Michael graduated from the University of Notre Dame with a bachelor’s degree in mechanical engineering in 2007 and chose to continue his education here as a graduate student. He is currently investigating the wear properties of three-dimensionally woven fabrics for use as a novel orthopedic device.
He explains: “The current solution for joint pain from cartilage damage is to perform a total joint replacement, a very invasive surgery that requires significant recovery time. With the rise of extreme sports and a very active youth population, it is increasingly common for joint replacement hardware to fail within the lifetime of young patients. Revision joint replacement surgeries are much more demanding on the body; thus, a minimally invasive short-term solution for localized cartilage damage is desirable.
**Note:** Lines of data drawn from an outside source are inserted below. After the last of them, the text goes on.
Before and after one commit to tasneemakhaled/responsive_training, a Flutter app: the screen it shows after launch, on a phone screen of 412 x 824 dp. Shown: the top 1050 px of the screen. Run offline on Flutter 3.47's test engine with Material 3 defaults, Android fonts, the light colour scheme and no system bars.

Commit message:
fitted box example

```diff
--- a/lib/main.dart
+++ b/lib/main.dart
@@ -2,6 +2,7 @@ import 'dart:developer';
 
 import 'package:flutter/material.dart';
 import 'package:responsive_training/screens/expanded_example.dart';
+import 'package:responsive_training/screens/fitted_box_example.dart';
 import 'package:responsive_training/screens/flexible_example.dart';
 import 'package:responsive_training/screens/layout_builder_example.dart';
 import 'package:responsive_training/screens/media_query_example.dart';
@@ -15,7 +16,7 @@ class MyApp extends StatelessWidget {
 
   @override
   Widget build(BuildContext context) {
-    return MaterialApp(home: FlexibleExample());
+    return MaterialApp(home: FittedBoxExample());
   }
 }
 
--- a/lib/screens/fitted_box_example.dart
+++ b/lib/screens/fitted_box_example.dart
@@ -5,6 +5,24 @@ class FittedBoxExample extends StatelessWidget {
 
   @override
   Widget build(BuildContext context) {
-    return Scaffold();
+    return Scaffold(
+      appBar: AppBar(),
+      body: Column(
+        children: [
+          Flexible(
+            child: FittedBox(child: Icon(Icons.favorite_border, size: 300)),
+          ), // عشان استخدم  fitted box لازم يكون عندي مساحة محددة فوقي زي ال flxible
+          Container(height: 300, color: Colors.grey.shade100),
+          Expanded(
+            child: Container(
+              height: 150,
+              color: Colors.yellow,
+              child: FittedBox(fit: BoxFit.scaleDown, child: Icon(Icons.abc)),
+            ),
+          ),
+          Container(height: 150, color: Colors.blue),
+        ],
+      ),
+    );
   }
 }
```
One proposed solution is to replace the damaged cartilage with a three-dimensional fabric tailored to mimic the properties of cartilage.”
Michael’s dissertation focuses on determining the effectiveness of abrasion resistance screening methods that span all size levels, from the nano- to the macro-scale. Multiple methods are being investigated with hopes that one will be deemed efficient and accurate in judging the feasibility of potential cartilage replacements.
Michael works closely with a leader in the orthopedic industry, Zimmer, Inc. “This placement gives me access to cutting-edge facilities as well as vital experience and connections in the professional world.”
He has published a chapter titled “Application of Contact Mode AFM to Manufacturing Processes” in the “Scanning Probe Microscopy in Nanoscience and Nanotechnology” series published by Springer-Verlag and has presented his research at the Summer Bioengineering Conference and the Society of Tribologists and Lubrications Engineers’ annual meeting. He currently has two journal papers under peer-review for publication in Tribology Transactions.
Michael says: “Throughout my eight-year stay at Notre Dame, I have made lifelong friendships and bonds not only with friends but also with faculty members — professors who are truly dedicated to their students. The Notre Dame community is more than just a group of students, faculty, and staff; it is a family, of which I am blessed to be a member.”